For nearly 30 years now, October 11th has marked National Depression Screening Day. According to the National Alliance on Mental Illness (NAMI), depressive disorder—commonly referred to simply as depression—“is more than just feeling sad or going through a rough patch.” It can affect not only a person’s thoughts and feelings but also their behavior and physical health. Symptoms can range from changes in sleep and appetite to a lack of interest in previously enjoyable activities, hopelessness, and suicidal thoughts. A severe form of depression, Major Depressive Disorder, lasts longer than two weeks and interferes with normal activities at home, work, or school. Without proper treatment, depression for some can become debilitating, but with early detection and the right treatment plan—whether psychotherapy, medication, or exercise and lifestyle changes—depression can be successfully managed.
It has been estimated that roughly 16 million American adults—nearly 7% of the population—experienced a major depressive episode in the past year. These numbers are even higher among certain sub-populations. A recent multi-national World Health Organization study, led by Randy P. Auerbach, PhD, an Associate Professor of Medical Psychology (in Psychiatry) at Columbia University Vagelos College of Physicians and Surgeons, revealed that 21% of first-year college students surveyed across eight countries reported symptoms meeting the criteria for major depression. “It’s alarming that nearly one-fifth of college students are experiencing depression,” says Dr. Auerbach, “and unfortunately, we know that only a small minority of these students will receive the services needed to manage their symptoms. Left unchecked, depression may lead to a range of negative consequences, including academic failure, increased substance use, and in some instances, suicidal behavior.”

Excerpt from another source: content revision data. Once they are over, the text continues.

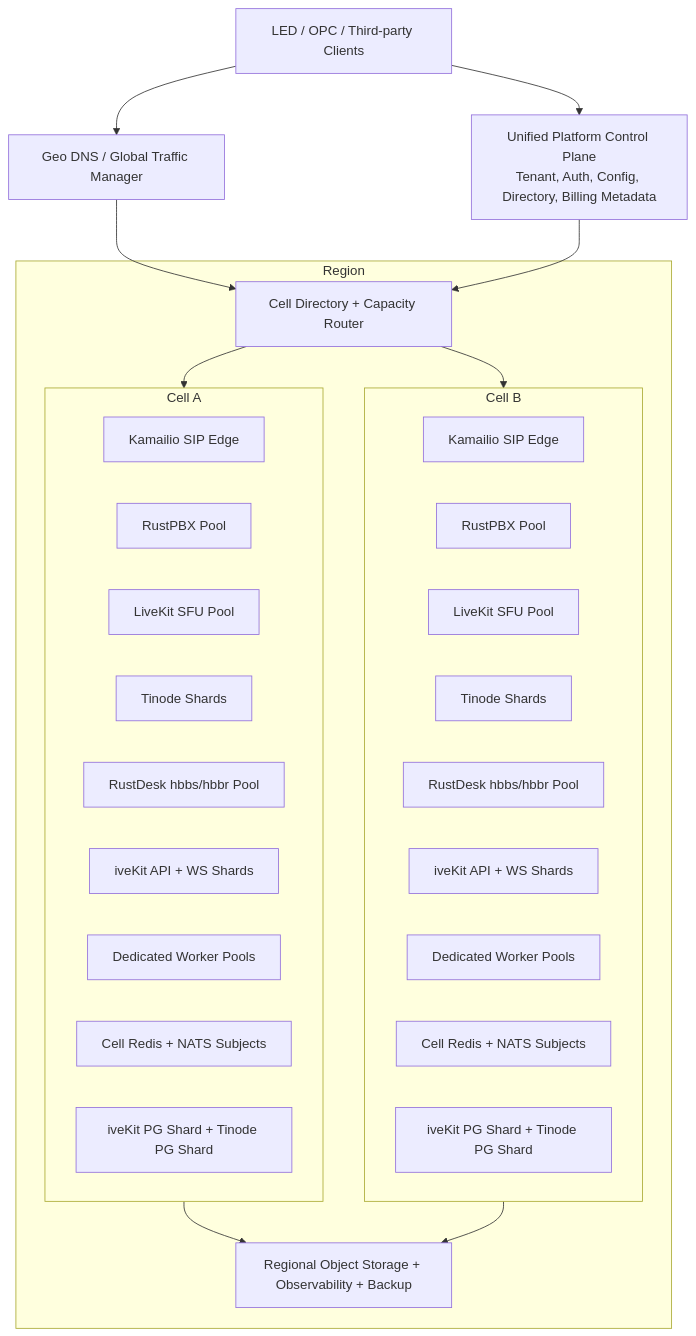
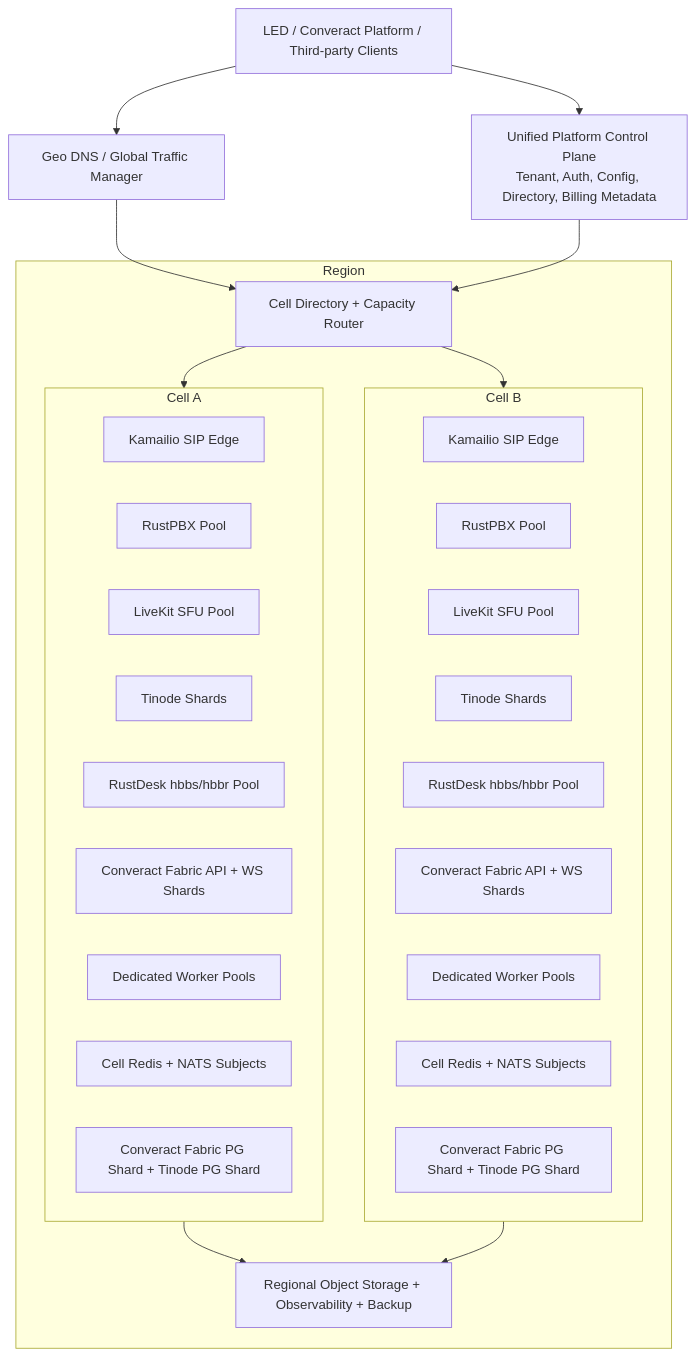
Before and after one commit to songgoldenwind-crypto/converact-platform: the diagram in docs/CCaaS十万并发容量对标与架构优化调研.md, drawn with Mermaid. The commit also changed other lines of this file and 1807 other files, not shown here.

````diff
--- a/docs/CCaaS十万并发容量对标与架构优化调研.md
+++ b/docs/CCaaS十万并发容量对标与架构优化调研.md
@@ -924,45 +924,45 @@
 ```mermaid
 flowchart TB
-  Client[LED / OPC / Third-party Clients]
+  Client[LED / Converact Platform / Third-party Clients]
   Global[Unified Platform Control Plane<br/>Tenant, Auth, Config, Directory, Billing Metadata]
   Geo[Geo DNS / Global Traffic Manager]
 
   Client --> Geo
   Client --> Global
 
   subgraph Region[Region]
     Router[Cell Directory + Capacity Router]
     Shared[Regional Object Storage + Observability + Backup]
 
     subgraph CellA[Cell A]
       SipA[Kamailio SIP Edge]
       PbxA[RustPBX Pool]
       LkA[LiveKit SFU Pool]
       ImA[Tinode Shards]
       RdA[RustDesk hbbs/hbbr Pool]
-      ApiA[iveKit API + WS Shards]
+      ApiA[Converact Fabric API + WS Shards]
       WorkerA[Dedicated Worker Pools]
       BusA[Cell Redis + NATS Subjects]
-      DbA[iveKit PG Shard + Tinode PG Shard]
+      DbA[Converact Fabric PG Shard + Tinode PG Shard]
     end
 
     subgraph CellB[Cell B]
       SipB[Kamailio SIP Edge]
       PbxB[RustPBX Pool]
       LkB[LiveKit SFU Pool]
       ImB[Tinode Shards]
       RdB[RustDesk hbbs/hbbr Pool]
-      ApiB[iveKit API + WS Shards]
+      ApiB[Converact Fabric API + WS Shards]
       WorkerB[Dedicated Worker Pools]
       BusB[Cell Redis + NATS Subjects]
-      DbB[iveKit PG Shard + Tinode PG Shard]
+      DbB[Converact Fabric PG Shard + Tinode PG Shard]
     end
   end
 
   Geo --> Router
   Router --> CellA
   Router --> CellB
   Global --> Router
   CellA --> Shared
   CellB --> Shared
 ```
````
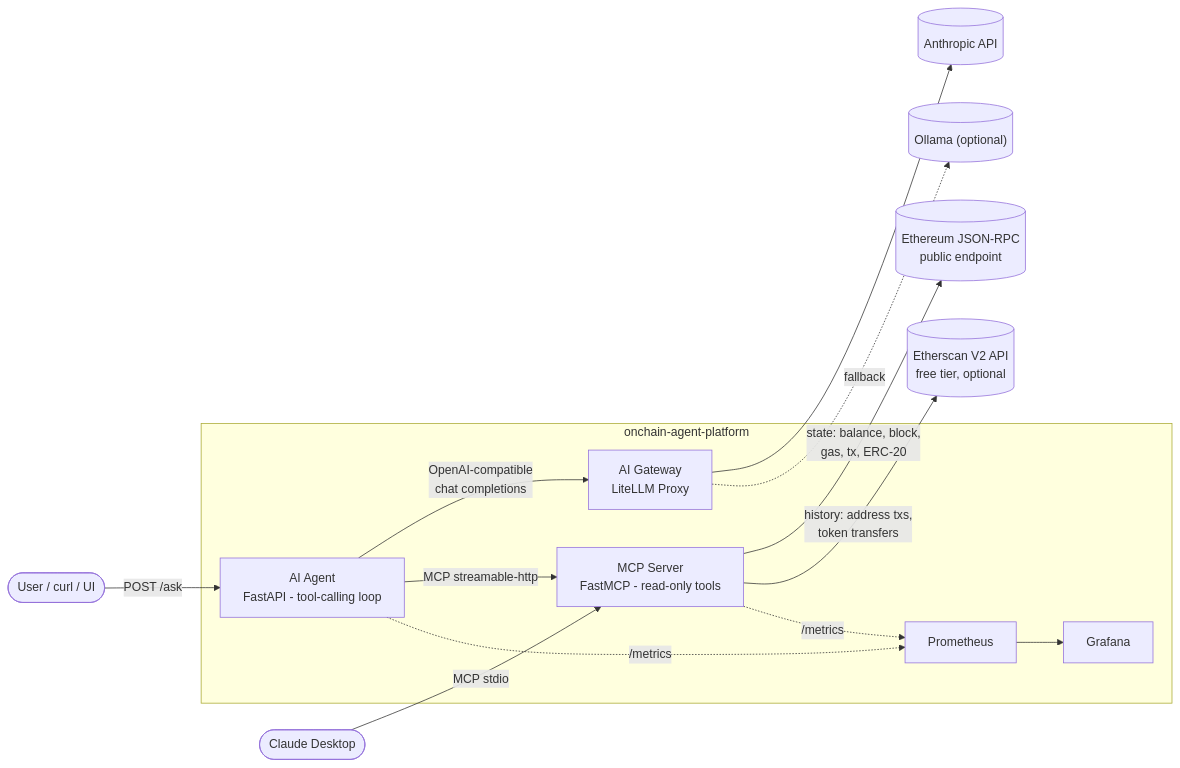
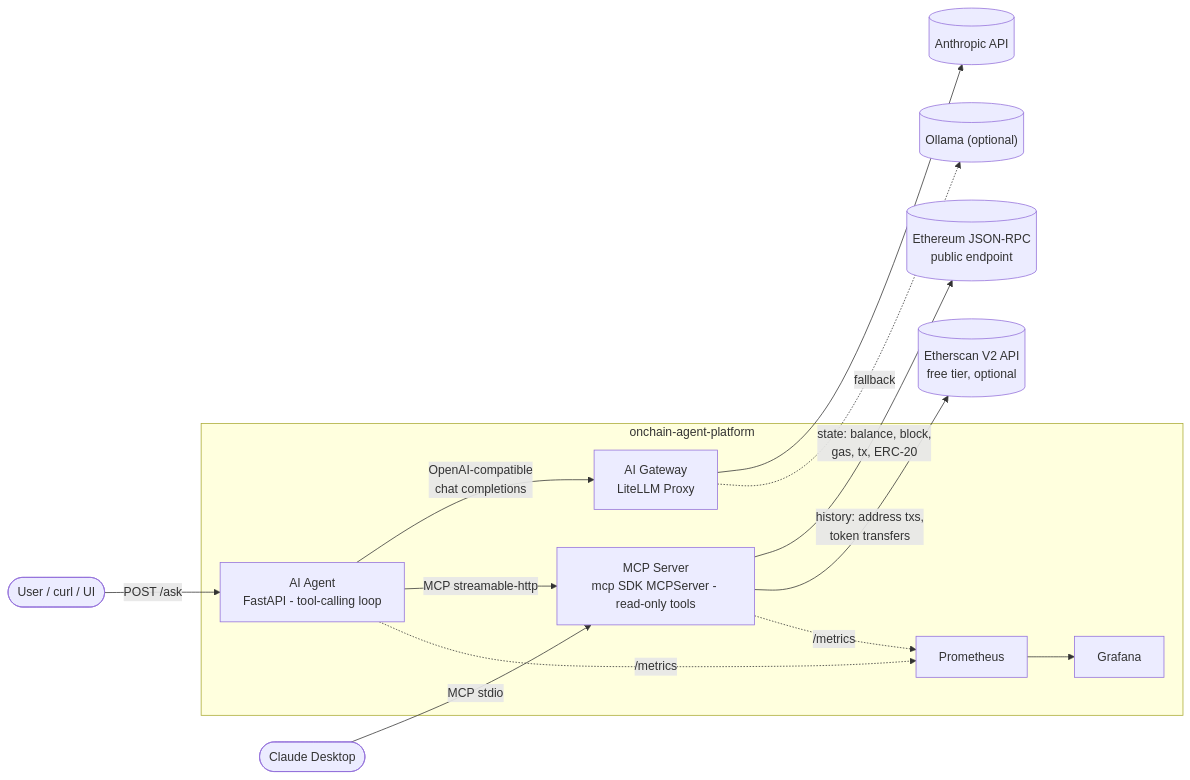
Before and after one commit to yunoim/onchain-agent-platform: the first of 3 diagrams in docs/ARCHITECTURE.md, drawn with Mermaid. The commit also changed other lines of this file and 35 other files, not shown here.

First line of the commit message:
Phase 1: read-only Ethereum MCP server

````diff
--- a/docs/ARCHITECTURE.md
+++ b/docs/ARCHITECTURE.md
@@ -23,30 +23,30 @@
 ```mermaid
 flowchart LR
     user([User / curl / UI])
     claude([Claude Desktop])
 
     subgraph platform["onchain-agent-platform"]
         agent["AI Agent<br/>FastAPI - tool-calling loop"]
         gw["AI Gateway<br/>LiteLLM Proxy"]
-        mcp["MCP Server<br/>FastMCP - read-only tools"]
+        mcp["MCP Server<br/>mcp SDK MCPServer - read-only tools"]
         prom["Prometheus"]
         graf["Grafana"]
     end
 
     anthropic[("Anthropic API")]
     ollama[("Ollama (optional)")]
     rpc[("Ethereum JSON-RPC<br/>public endpoint")]
     scan[("Etherscan V2 API<br/>free tier, optional")]
 
     user -->|"POST /ask"| agent
     agent -->|"OpenAI-compatible<br/>chat completions"| gw
     gw --> anthropic
     gw -.->|fallback| ollama
     agent -->|"MCP streamable-http"| mcp
     claude -->|"MCP stdio"| mcp
     mcp -->|"state: balance, block,<br/>gas, tx, ERC-20"| rpc
     mcp -->|"history: address txs,<br/>token transfers"| scan
     agent -.->|/metrics| prom
     mcp -.->|/metrics| prom
     prom --> graf
 ```
````
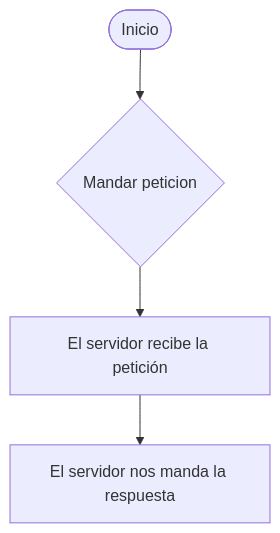
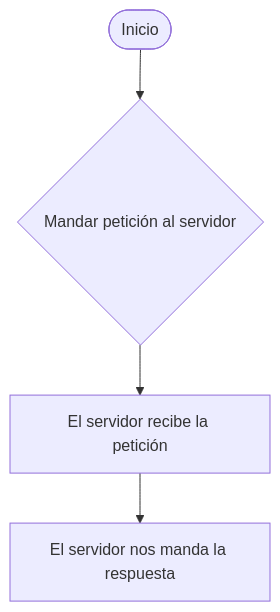
One commit to javy016/Clase changed the diagram in UT1/ut1-auditoria-tecnologica.md. Above: the diagram before and after it, drawn with Mermaid.

Commit message:
Update flowchart text for clarity in documentation

````diff
--- a/UT1/ut1-auditoria-tecnologica.md
+++ b/UT1/ut1-auditoria-tecnologica.md
@@ -8,6 +8,6 @@
 ```mermaid
 flowchart TB
-    A(["Inicio"]) --> B{"Mandar peticion"}
+    A(["Inicio"]) --> B{"Mandar petición al servidor"}
     B --> C["El servidor recibe la petición"]
     C --> n1["El servidor nos manda la respuesta"]
 ```
````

Screening for depression helps to identify those suffering from the disorder so they can get the help that they need. Adolescents represent a particularly vulnerable group, as research has shown that approximately 2 out of 3 teens with depression do not get treatment. In an attempt to address this problem, the American Academy of Pediatrics recently provided updated guidelines for depression screening, including a call for annual, universal screening for those 12 years of age and older. These guidelines also urge families with depressed adolescents to restrict access to firearms, since teen suicide risk is linked to availability of guns.
According to Rachel Zuckerbrot, MD, Associate Professor of Clinical Psychiatry at Columbia University Vagelos College of Physicians and Surgeons and one of the developers of these new guidelines, “Adolescence is an important time for teens to figure out their identity and learn to navigate the world. Teens who are depressed have a negative view of themselves, experience difficult peer interactions, and may fail at school or other endeavors.” She notes that depression occurring in adolescence can have a powerful impact on all aspects of teens’ lives: “These experiences at such a critical time in their lives can have serious consequences. We must work hard to identify at risk teens and get them help early on. We know that there are evidence-based treatments for adolescent depression that work, but too many people think the depressed mood of a teen is normal and that they will just grow out of it. We need to work together to prevent teen suffering.”
The U.S. Preventive Services Task Force recommends screening for that same age group for Major Depressive Disorder, and some pediatricians have already worked these (usually questionnaire-based) screenings into their regular visits with patients.